All of a sudden, Briggs poked his head out triumphantly, all but grinning with his prize — a dilapidated flip-flop, hanging from his mouth. The flip-flop had floated to shore the summer before, and Briggs had claimed it as his own. Briggs knew he wasn’t allowed to chew on shoes, but because he’d found that one himself, it was his prize. He had guarded it all summer long the year before and was ecstatic to find it again.
“I’ll be damned,” my dad said.
“His flip-flop!” I exclaimed.
“Yes, and you’re not going to believe this, but I was cleaning up down here while he was gone, and I picked it up and started to throw it because I didn’t want it to upset you and Josh if you saw it without Briggs. I was going to let it float away to another shore, but I stopped. Something stopped me. Even though at the time I was convinced that Briggs was never coming back, I couldn’t throw it away, so I hid it behind the tree and under the deck, just in case.”

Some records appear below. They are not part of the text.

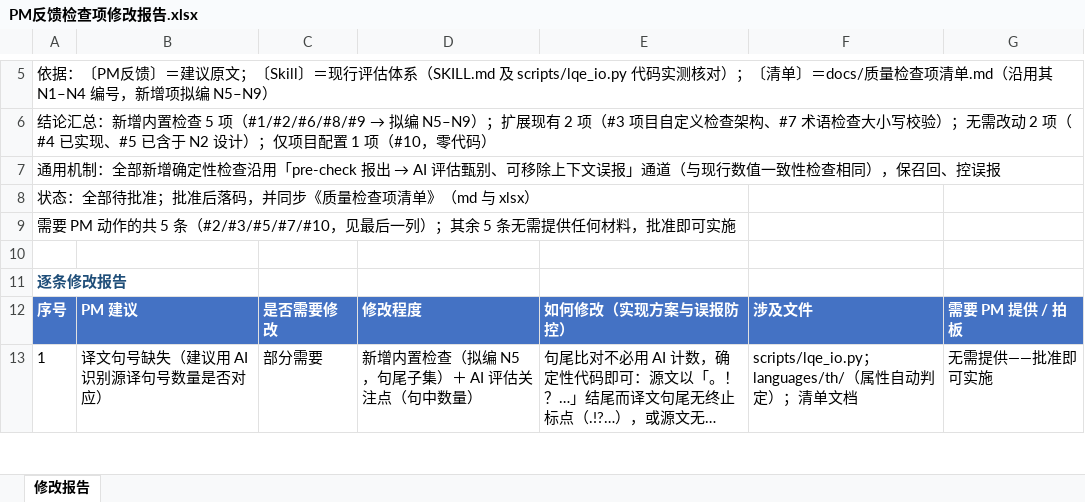
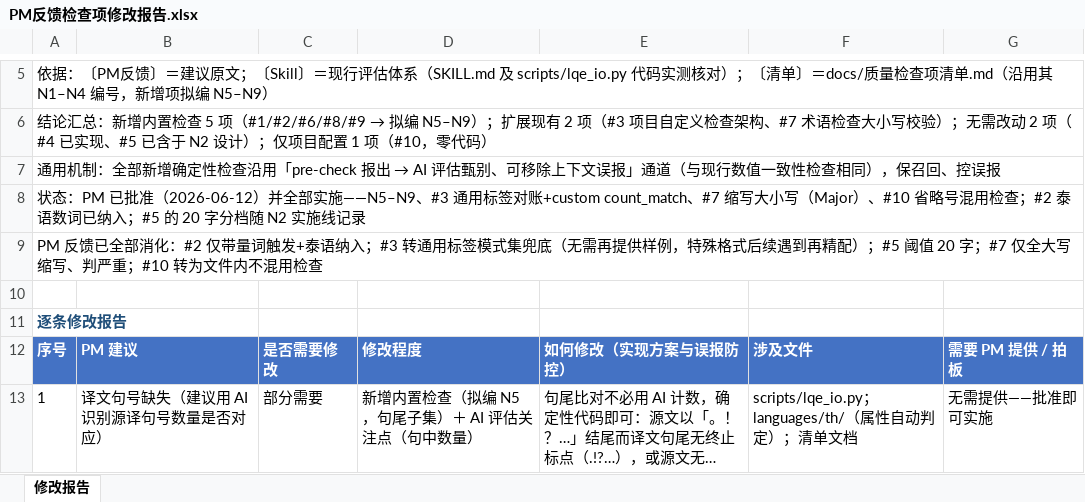
Before and after one commit to tzwkb/lqe-translator, an Excel workbook: docs/PM反馈检查项修改报告.xlsx, sheet 修改报告, drawn as a sheet; only a part is shown, gaps mark what is left out; long unchanged cells end in …; values as stored, in another font and other column widths than the file's, no borders; the diff names each change by its address in the sheet, - before the commit and + after, or states it on an @@ line.

```diff
--- a/docs/PM反馈检查项修改报告.xlsx (sheet 修改报告)
+++ b/docs/PM反馈检查项修改报告.xlsx (sheet 修改报告)
-A8: 状态：全部待批准；批准后落码，并同步《质量检查项清单》（md 与 xlsx）
+A8: 状态：PM 已批准（2026-06-12）并全部实施——N5–N9、#3 通用标签对账+custom count_match、#7 缩写大小写（Major）、#10 省略号混用检查；#2 泰语数词已纳入；#5 的 20 字分档随 N2 实施线记录
-A9: 需要 PM 动作的共 5 条（#2/#3/#5/#7/#10，见最后一列）；其余 5 条无需提供任何材料，批准即可实施
+A9: PM 反馈已全部消化：#2 仅带量词触发+泰语纳入；#3 转通用标签模式集兜底（无需再提供样例，特殊格式后续遇到再精配）；#5 阈值 20 字；#7 仅全大写缩写、判严重；#10 转为文件内不混用检查
```
Also changed, not shown: docs/质量检查项清单.xlsx, 6 other files.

Tears pricked my eyes as I stared at Briggs and the broken flip-flop dangling happily from his mouth.
Faith is a strong word. My dad hadn’t believed Briggs would come home, yet somewhere deep down, his faith made him hesitate to throw away that old shoe-turned-dog-toy.
That’s the funny thing about faith — about hope. You just never know. Things may not work out the way that you expect. And there may not always be a happy ending.
But if you give up, if you walk away, if you turn your back, if you throw the flip-flop away, then you give away your faith — in yourself and in others.
I looked at Briggs and Blue and my happy, smiling husband, and I knew we’d all made it happen. One very determined couple and a community of people who had decided they wanted to believe.